▶ **Records to process**:

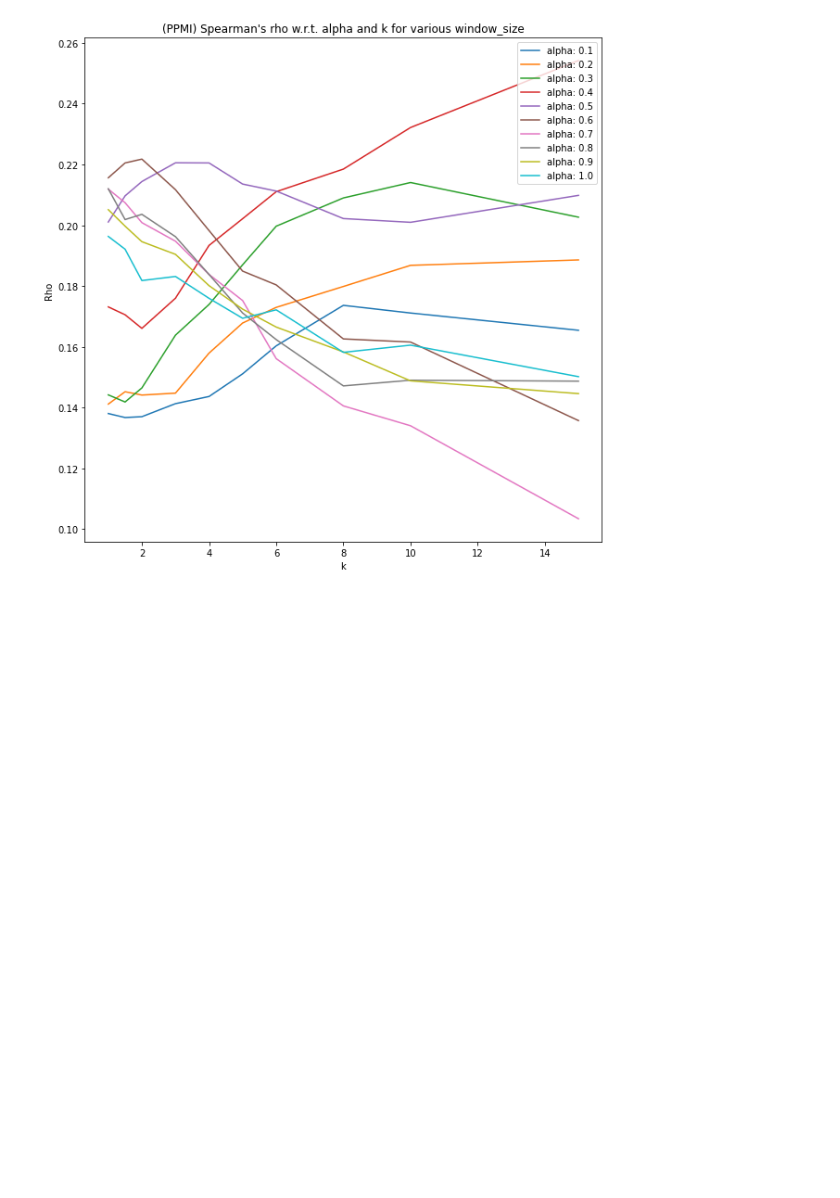
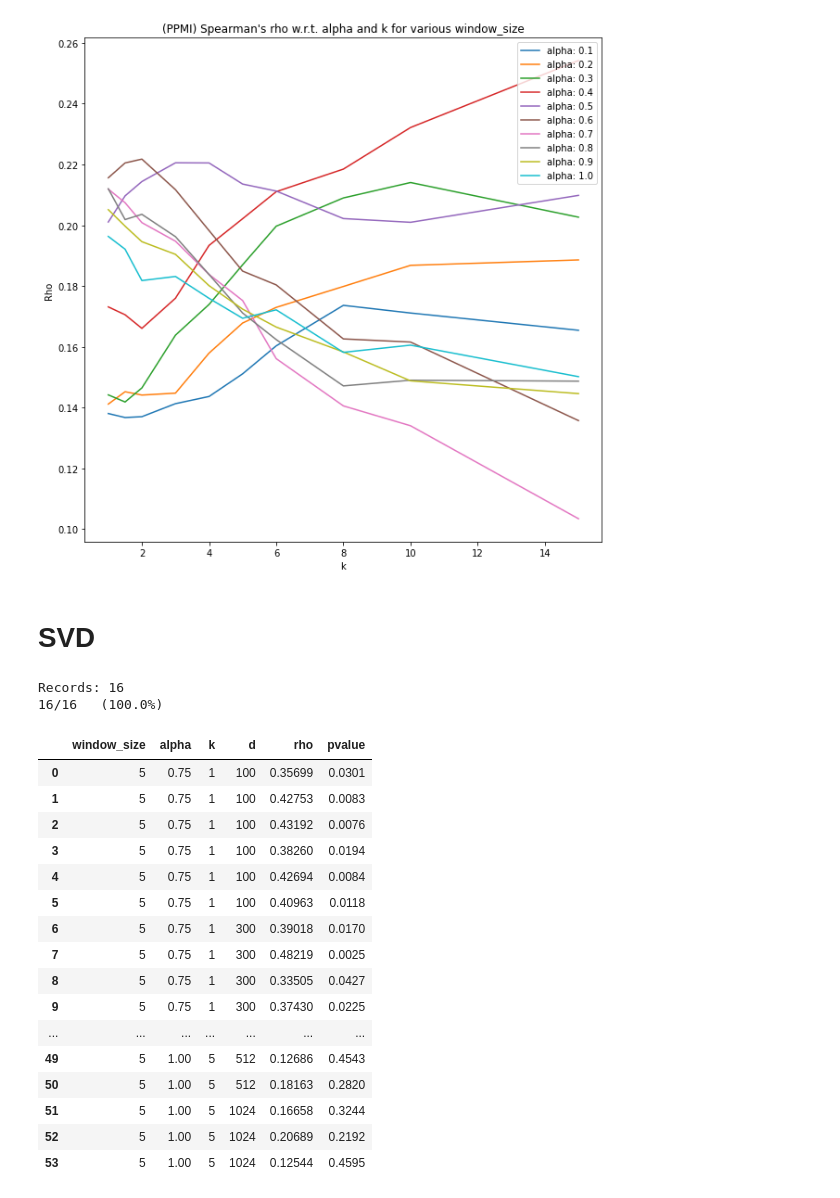
Before and after one commit to blietard/LexSemChange, a Jupyter notebook: results_visual.ipynb, the cells around one changed output. Drawn from its saved outputs; the diff is of its cells as text; code cells hidden in the pictures; blank space fills up the shorter version.

```diff
--- a/results_visual.ipynb
+++ b/results_visual.ipynb
@@ -285,3 +287,5 @@ plt.savefig('results_img/{}_{}_{}_rho_wErrors.png'.format(first_attribute,second
 plt.show()
 # %% [output]
 [figure]
+# %% [markdown]
+# SVD
@@ -287,0 +301,60 @@ plt.show()
+# %%
+i = 0
+table = []
+N = len(ws_list)*len(alpha_list)*len(k_list)*len(dim_list)
+print('Records: {}'.format( N ))
+for ws in ws_list:
+    for alpha in alpha_list:
+        for k in k_list:
+            for d in dim_list:
+                file_name = f'count_ws{ws}/count_ws{ws}-ppmi_a{alpha}_k{k}-svd_d{d}'
+                arr = np.genfromtxt(score_folder+file_name, delimiter='\t')
+                if len(arr.shape)>1: #more than one line
+                    for row in arr:
+                        rho, pvalue = row
+                        table.append({'window_size':ws,
+                                  'alpha':alpha,
+                                  'k':k,
+                                  'd':d,
+                                  'rho':rho,
+                                  'pvalue':pvalue
+                                  })
+
+                else:
+                    rho, pvalue = arr
+                    table.append({'window_size':ws,
+                                  'alpha':alpha,
+                                  'k':k,
+                                  'd':d,
+                                  'rho':rho,
+                                  'pvalue':pvalue
+                                  })
+                i+=1
+                print(f'\r{i}/{N}\t({np.round(i/N*100,2)}%)',end='')
+# %% [output]
+Records: 16
+16/16   (100.0%)
+# %%
+score_df = pd.DataFrame(table,columns=columns)
+score_df['window_size'] = score_df['window_size'].astype('int16')
+score_df['d'] = score_df['d'].astype('int64')
+score_df['k'] = score_df['k'].astype('int16')
+score_df
+# %% [output]
+|  | window_size | alpha | k | d | rho | pvalue |
+| 0 | 5 | 0.75 | 1 | 100 | 0.35699 | 0.0301 |
+| 1 | 5 | 0.75 | 1 | 100 | 0.42753 | 0.0083 |
+| 2 | 5 | 0.75 | 1 | 100 | 0.43192 | 0.0076 |
+| 3 | 5 | 0.75 | 1 | 100 | 0.38260 | 0.0194 |
+| 4 | 5 | 0.75 | 1 | 100 | 0.42694 | 0.0084 |
+| 5 | 5 | 0.75 | 1 | 100 | 0.40963 | 0.0118 |
+| 6 | 5 | 0.75 | 1 | 300 | 0.39018 | 0.0170 |
+| 7 | 5 | 0.75 | 1 | 300 | 0.48219 | 0.0025 |
+| 8 | 5 | 0.75 | 1 | 300 | 0.33505 | 0.0427 |
+| 9 | 5 | 0.75 | 1 | 300 | 0.37430 | 0.0225 |
+| ... | ... | ... | ... | ... | ... | ... |
+| 49 | 5 | 1.00 | 5 | 512 | 0.12686 | 0.4543 |
+| 50 | 5 | 1.00 | 5 | 512 | 0.18163 | 0.2820 |
+| 51 | 5 | 1.00 | 5 | 1024 | 0.16658 | 0.3244 |
+| 52 | 5 | 1.00 | 5 | 1024 | 0.20689 | 0.2192 |
+| 53 | 5 | 1.00 | 5 | 1024 | 0.12544 | 0.4595 |
```
Also changed, not shown: parts of 4 cells of this notebook, 1 other file.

▶ **Activity**: Word-for-word output of the material above is needed, with the pictures left out.

▶ **Answer below**:
Before and after one commit to blietard/LexSemChange, a Jupyter notebook: results_visual.ipynb, the cells around one changed output. Drawn from its saved outputs; the diff is of its cells as text; code cells hidden in the pictures; blank space fills up the shorter version.

```diff
--- a/results_visual.ipynb
+++ b/results_visual.ipynb
@@ -285,3 +287,5 @@ plt.savefig('results_img/{}_{}_{}_rho_wErrors.png'.format(first_attribute,second
 plt.show()
 # %% [output]
 [figure]
+# %% [markdown]
+# SVD
@@ -287,0 +301,60 @@ plt.show()
+# %%
+i = 0
+table = []
+N = len(ws_list)*len(alpha_list)*len(k_list)*len(dim_list)
+print('Records: {}'.format( N ))
+for ws in ws_list:
+    for alpha in alpha_list:
+        for k in k_list:
+            for d in dim_list:
+                file_name = f'count_ws{ws}/count_ws{ws}-ppmi_a{alpha}_k{k}-svd_d{d}'
+                arr = np.genfromtxt(score_folder+file_name, delimiter='\t')
+                if len(arr.shape)>1: #more than one line
+                    for row in arr:
+                        rho, pvalue = row
+                        table.append({'window_size':ws,
+                                  'alpha':alpha,
+                                  'k':k,
+                                  'd':d,
+                                  'rho':rho,
+                                  'pvalue':pvalue
+                                  })
+
+                else:
+                    rho, pvalue = arr
+                    table.append({'window_size':ws,
+                                  'alpha':alpha,
+                                  'k':k,
+                                  'd':d,
+                                  'rho':rho,
+                                  'pvalue':pvalue
+                                  })
+                i+=1
+                print(f'\r{i}/{N}\t({np.round(i/N*100,2)}%)',end='')
+# %% [output]
+Records: 16
+16/16   (100.0%)
+# %%
+score_df = pd.DataFrame(table,columns=columns)
+score_df['window_size'] = score_df['window_size'].astype('int16')
+score_df['d'] = score_df['d'].astype('int64')
+score_df['k'] = score_df['k'].astype('int16')
+score_df
+# %% [output]
+|  | window_size | alpha | k | d | rho | pvalue |
+| 0 | 5 | 0.75 | 1 | 100 | 0.35699 | 0.0301 |
+| 1 | 5 | 0.75 | 1 | 100 | 0.42753 | 0.0083 |
+| 2 | 5 | 0.75 | 1 | 100 | 0.43192 | 0.0076 |
+| 3 | 5 | 0.75 | 1 | 100 | 0.38260 | 0.0194 |
+| 4 | 5 | 0.75 | 1 | 100 | 0.42694 | 0.0084 |
+| 5 | 5 | 0.75 | 1 | 100 | 0.40963 | 0.0118 |
+| 6 | 5 | 0.75 | 1 | 300 | 0.39018 | 0.0170 |
+| 7 | 5 | 0.75 | 1 | 300 | 0.48219 | 0.0025 |
+| 8 | 5 | 0.75 | 1 | 300 | 0.33505 | 0.0427 |
+| 9 | 5 | 0.75 | 1 | 300 | 0.37430 | 0.0225 |
+| ... | ... | ... | ... | ... | ... | ... |
+| 49 | 5 | 1.00 | 5 | 512 | 0.12686 | 0.4543 |
+| 50 | 5 | 1.00 | 5 | 512 | 0.18163 | 0.2820 |
+| 51 | 5 | 1.00 | 5 | 1024 | 0.16658 | 0.3244 |
+| 52 | 5 | 1.00 | 5 | 1024 | 0.20689 | 0.2192 |
+| 53 | 5 | 1.00 | 5 | 1024 | 0.12544 | 0.4595 |
```
Also changed, not shown: parts of 4 cells of this notebook, 1 other file.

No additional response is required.